WORKING DATA:
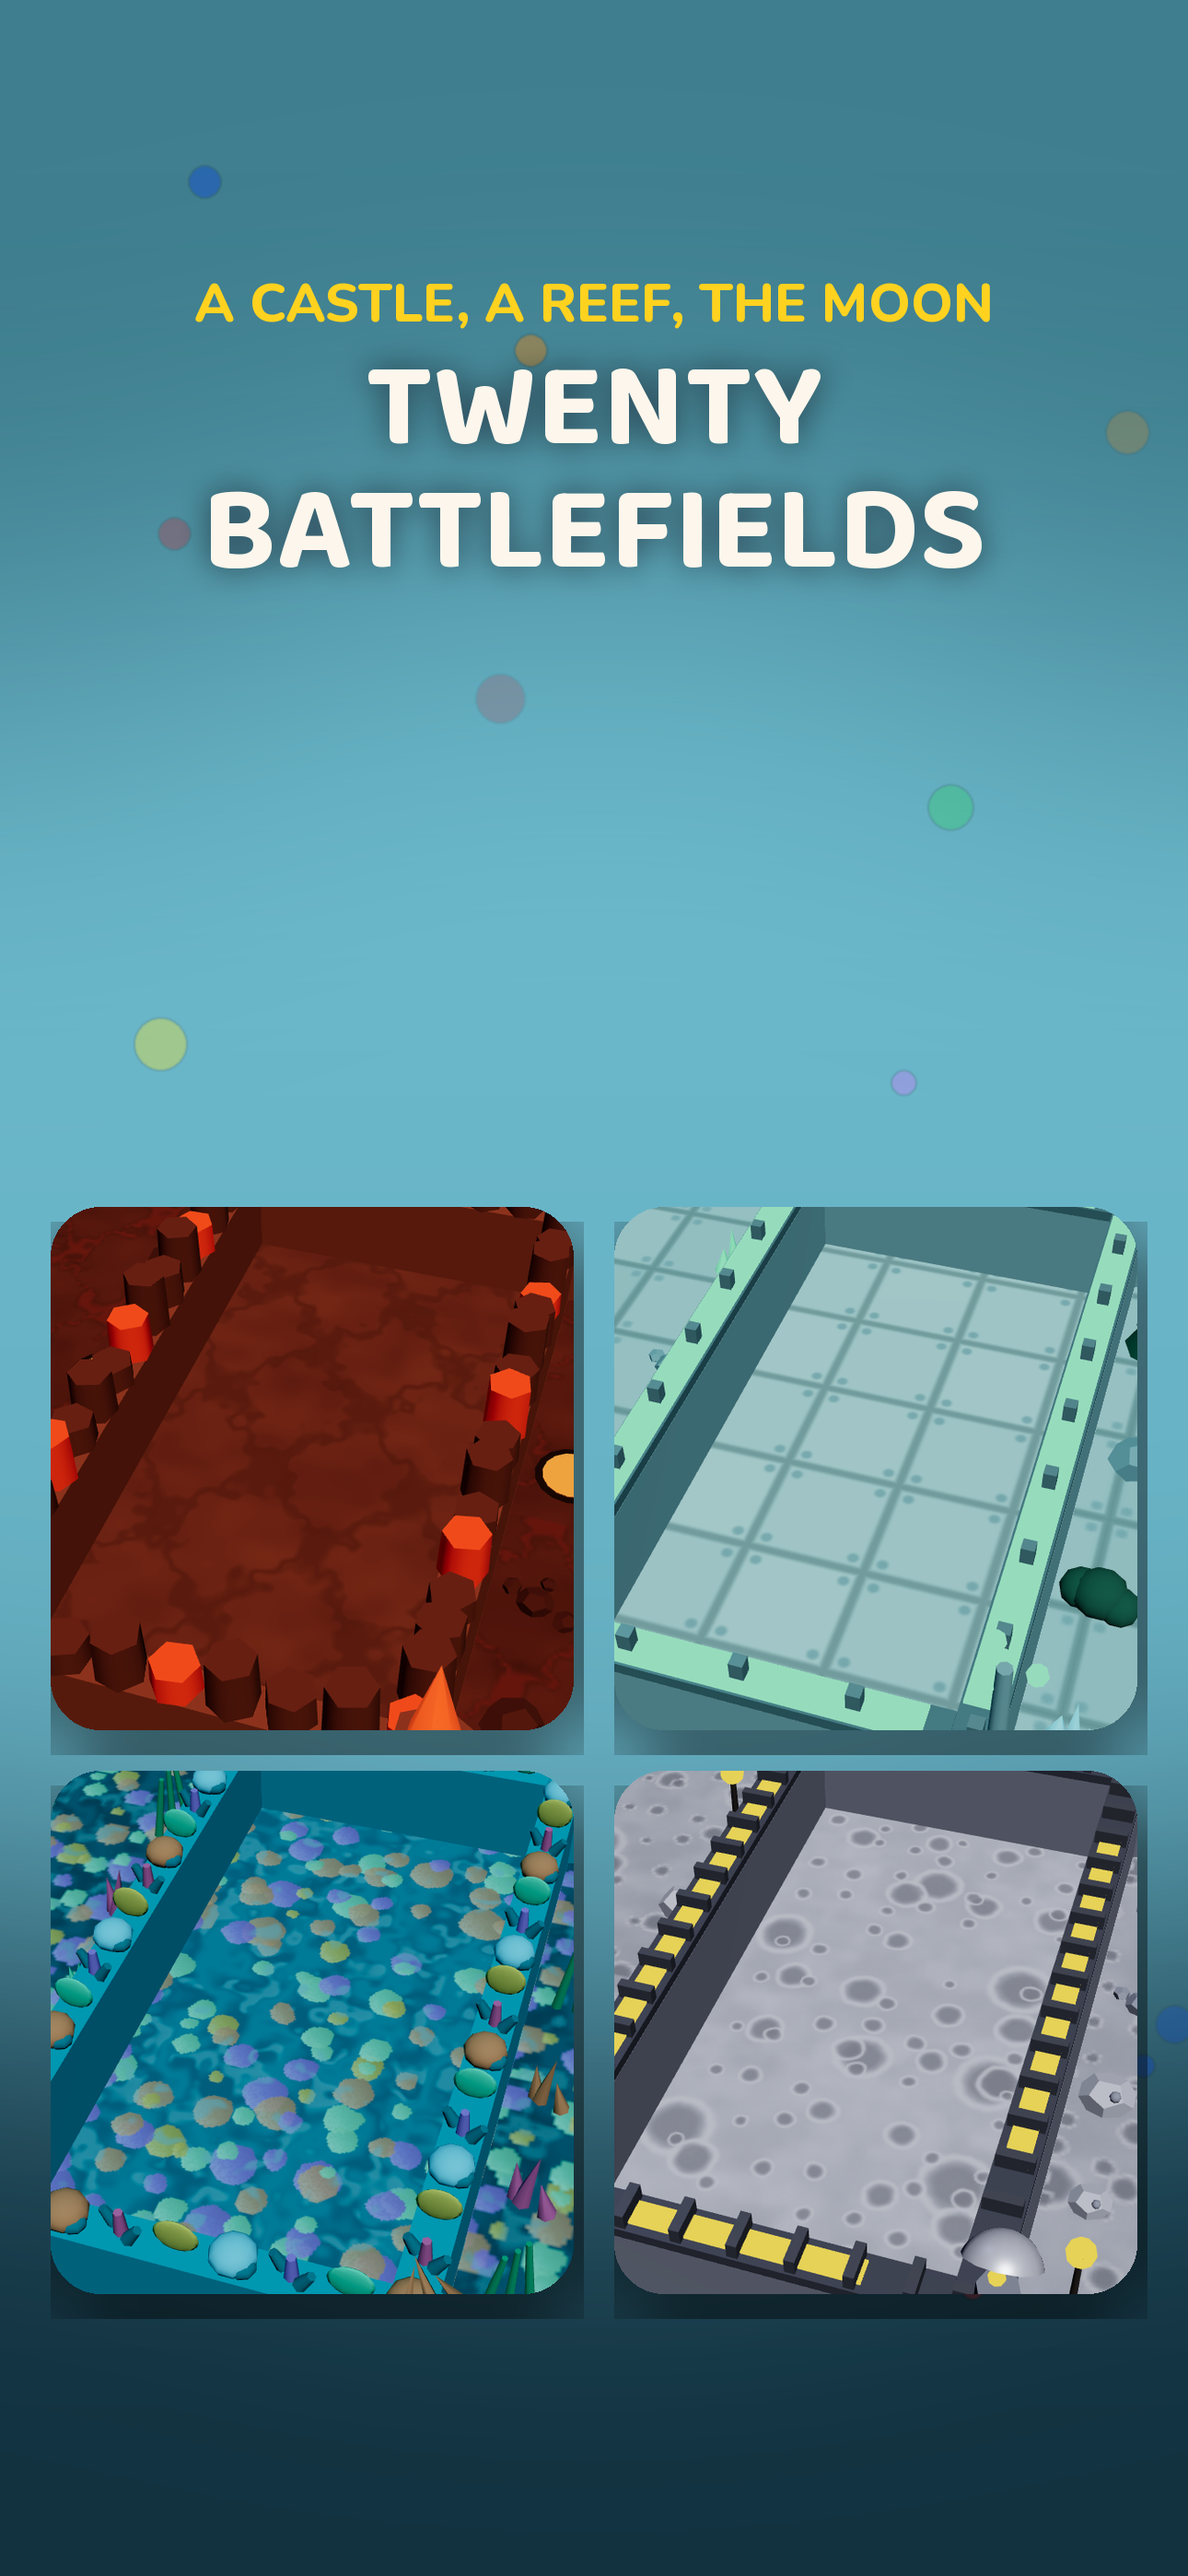
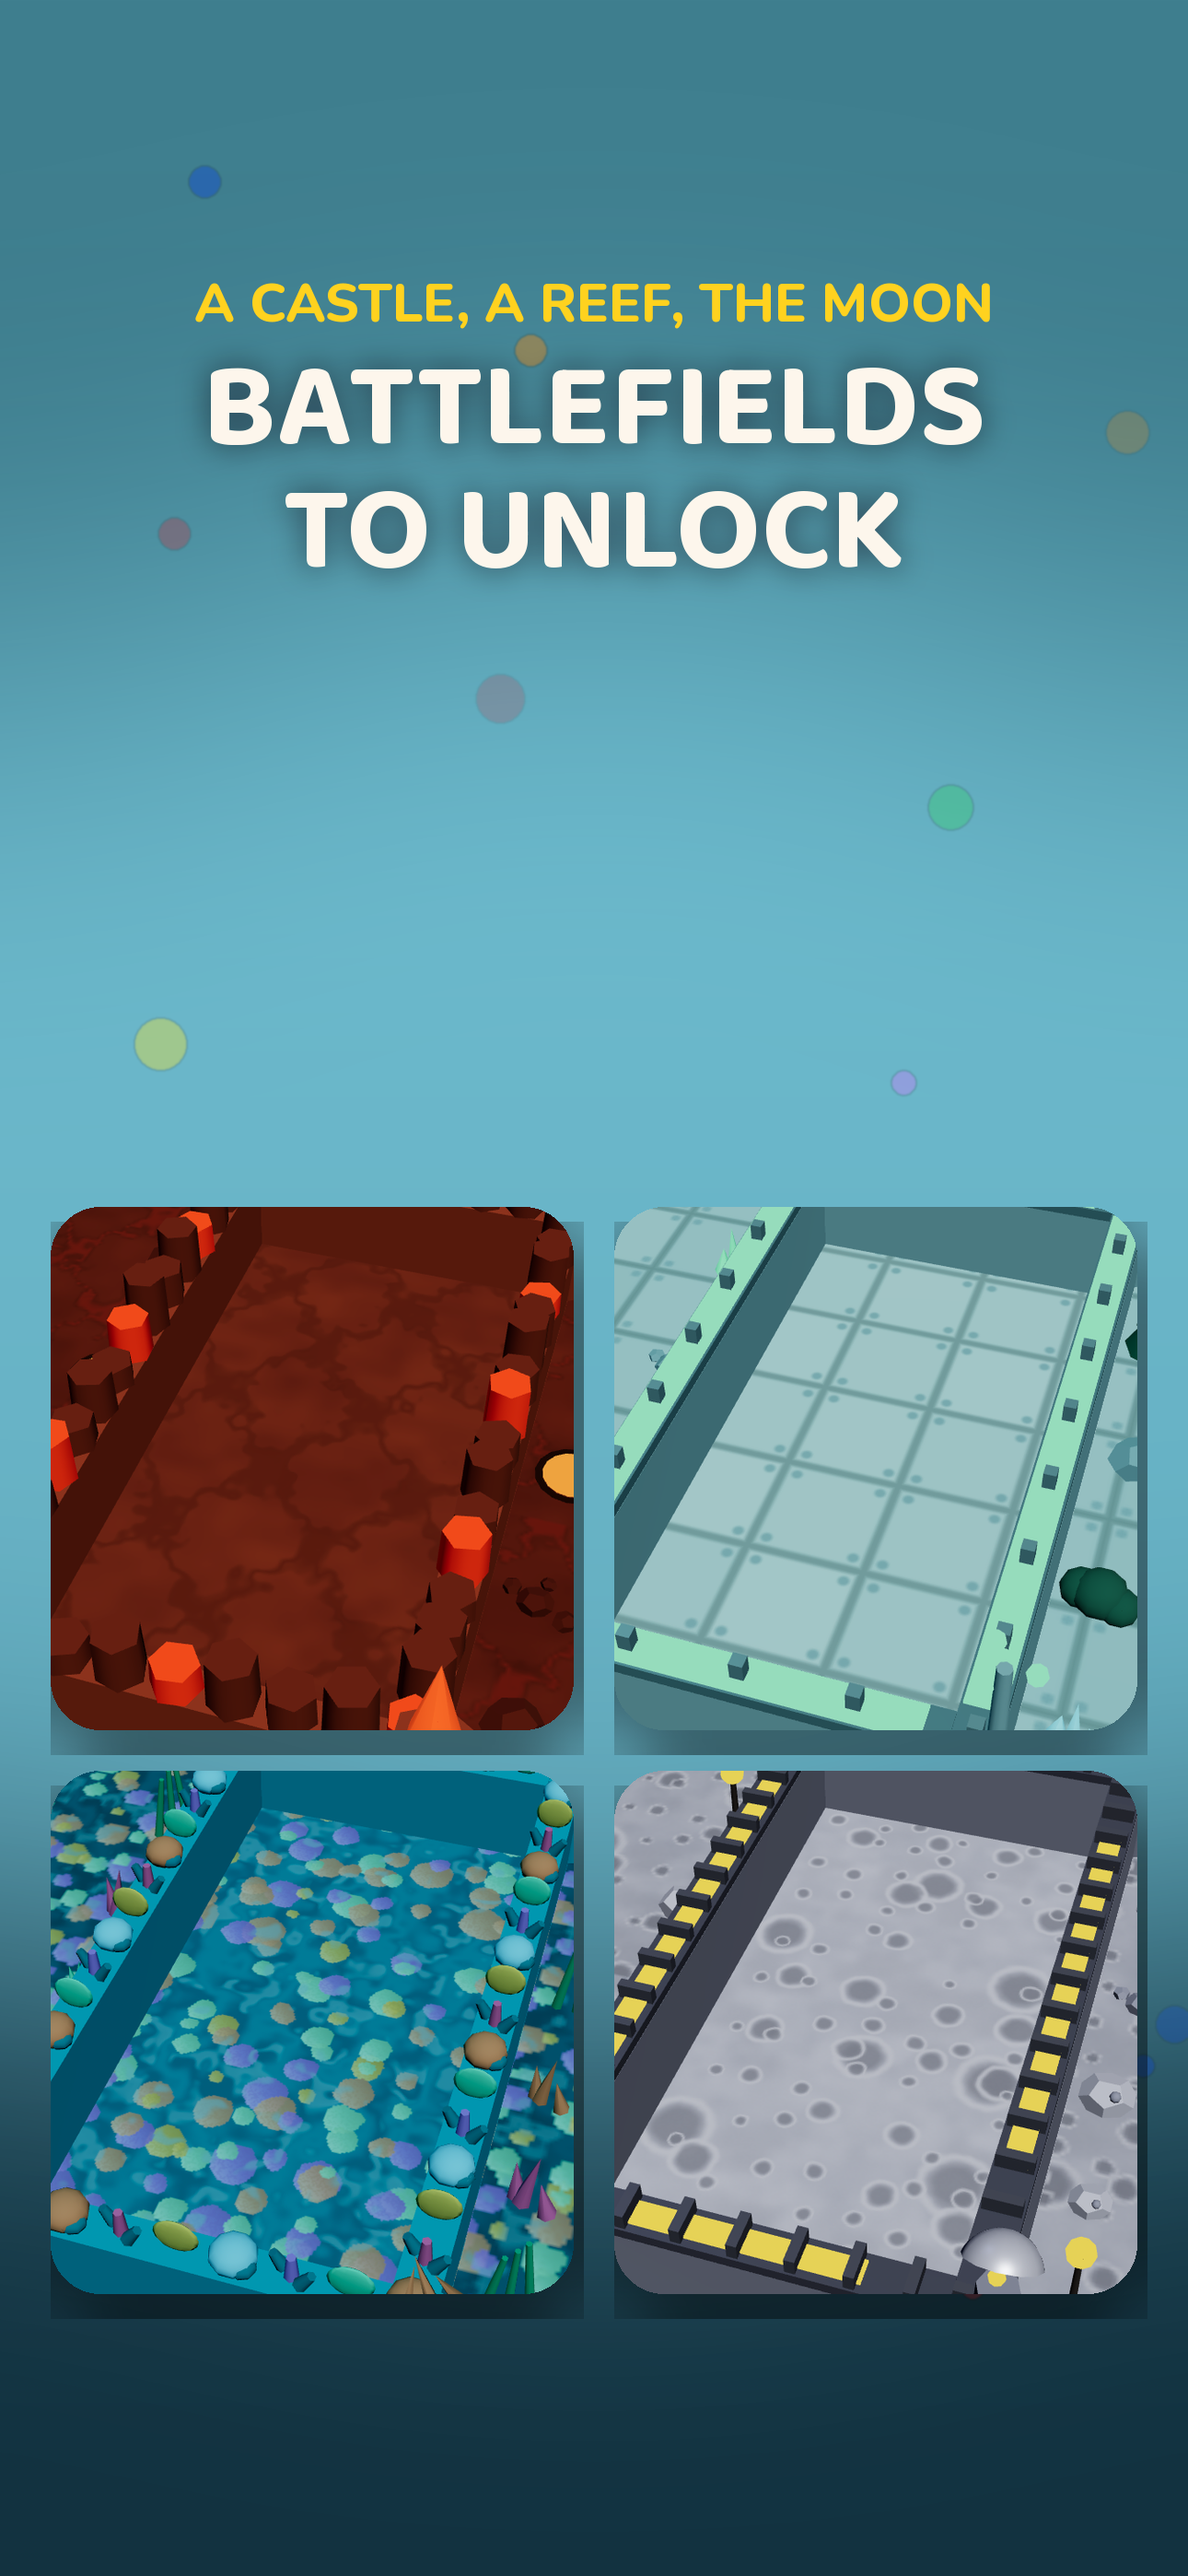
Take the counts off the screenshots so the game can grow into them
Marc: "don't say exactly how many arenas or dice we have so we can keep
expanding."

TWENTY BATTLEFIELDS becomes BATTLEFIELDS TO UNLOCK, and FIFTY-THREE DICE
SETS becomes DICE SETS TO COLLECT. A specific number is tempting —
concrete, impressive, and true on the day — but it is a promise that goes
stale the moment the game grows, and a screenshot cannot be corrected
without a new submission. Overstating is grounds for rejection;
understating just sells the game short for however many months pass
before the next release. Naming the kind of thing rather than the
quantity stays true either way.

FOUR WAYS TO PLAY stays a number on purpose: the modes are the game's
structure rather than a collection, and a fifth would be a change big
enough to rebuild the screenshots for regardless.

The README's copy rules said the opposite — that the numbers had to be
checked against the code before each submission — so that section is
replaced rather than amended.

Claude-Session: https://claude.ai/code/session_01CS1UTCjniPPdCnsZQpJxtk

Changed region(s): [[0.155, 0.1245, 0.8372, 0.2489]]

diff --git a/tools/store-shots/build-shots.py b/tools/store-shots/build-shots.py
@@ -64,11 +64,11 @@ board_shot('/tmp/store-2.png', '/tmp/hero-candy.png',
 
 tiles_shot('/tmp/store-3.png',
     ['/tmp/hero-volcano.png', '/tmp/hero-aurora.png', '/tmp/hero-reef.png', '/tmp/hero-moon.png'],
-    'A castle, a reef, the moon', 'TWENTY\nBATTLEFIELDS',
+    'A castle, a reef, the moon', 'BATTLEFIELDS\nTO UNLOCK',
     '#3f7f8f', '#123240', '#7fd4e8', 14)
 
 grid_shot('/tmp/store-4.png', '/tmp/dice-grid.png',
-    'Earn them, or buy them', 'FIFTY-THREE\nDICE SETS',
+    'Earn them, or buy them', 'DICE SETS\nTO COLLECT',
     '#d2451e', '#4d1a0c', '#ffb27a', 15)
 
 board_shot('/tmp/store-5.png', '/tmp/hero-cavern.png',

diff --git a/tools/store-shots/README.md b/tools/store-shots/README.md
@@ -44,16 +44,26 @@ ARE the game.
 
 ## Rules for the copy
 
-Every number on these has to be true on the day they are uploaded, and
-they are checked against the code rather than remembered:
+**No countable claims.** Marc, 29 Aug 2026, on a first pass that said
+TWENTY BATTLEFIELDS and FIFTY-THREE DICE SETS: "don't say exactly how
+many arenas or dice we have so we can keep expanding."
 
-- **20 battlefields** — `Object.keys(ARENAS).length`
-- **53 dice sets** — `DICE_SKINS.length`
-- **4 ways to play** — `MODE_ORDER.length`
+He is right, and it is worth writing down why, because a specific number
+is genuinely tempting — it is concrete, it sounds impressive, and it was
+true on the day. It is also a promise that goes stale the moment the
+game grows, and a screenshot cannot be corrected without a new
+submission. Apple treats a screenshot that overstates the app as grounds
+for rejection, and one that UNDERSTATES it just sells the game short for
+however many months pass before the next release.
 
-If a release changes any of those, the screenshot is wrong and has to be
-rebuilt before the next submission. Apple treats a misleading screenshot
-as grounds for rejection, and it would be true even if they did not.
+So the copy names the KIND of thing and not the quantity of it:
+BATTLEFIELDS TO UNLOCK, DICE SETS TO COLLECT. Both stay true whether the
+next release adds four arenas or none.
+
+FOUR WAYS TO PLAY stays a number on purpose. The modes are the game's
+structure rather than a collection that grows — they are named in the
+description, the tutorial and the mode picker — so if a fifth ever ships
+it is a change big enough that the screenshots would be rebuilt anyway.
 
 ## What these deliberately do not do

ASSIGNED TASK:
From the records above, copy out the line with "diff --git a/tools/store-shots/README.md", the line with "-as grounds for", and every line between them, word for word.

YOUR RESPONSE:
diff --git a/tools/store-shots/README.md b/tools/store-shots/README.md
@@ -44,16 +44,26 @@ ARE the game.
 
 ## Rules for the copy
 
-Every number on these has to be true on the day they are uploaded, and
-they are checked against the code rather than remembered:
+**No countable claims.** Marc, 29 Aug 2026, on a first pass that said
+TWENTY BATTLEFIELDS and FIFTY-THREE DICE SETS: "don't say exactly how
+many arenas or dice we have so we can keep expanding."
 
-- **20 battlefields** — `Object.keys(ARENAS).length`
-- **53 dice sets** — `DICE_SKINS.length`
-- **4 ways to play** — `MODE_ORDER.length`
+He is right, and it is worth writing down why, because a specific number
+is genuinely tempting — it is concrete, it sounds impressive, and it was
+true on the day. It is also a promise that goes stale the moment the
+game grows, and a screenshot cannot be corrected without a new
+submission. Apple treats a screenshot that overstates the app as grounds
+for rejection, and one that UNDERSTATES it just sells the game short for
+however many months pass before the next release.
 
-If a release changes any of those, the screenshot is wrong and has to be
-rebuilt before the next submission. Apple treats a misleading screenshot
-as grounds for rejection, and it would be true even if they did not.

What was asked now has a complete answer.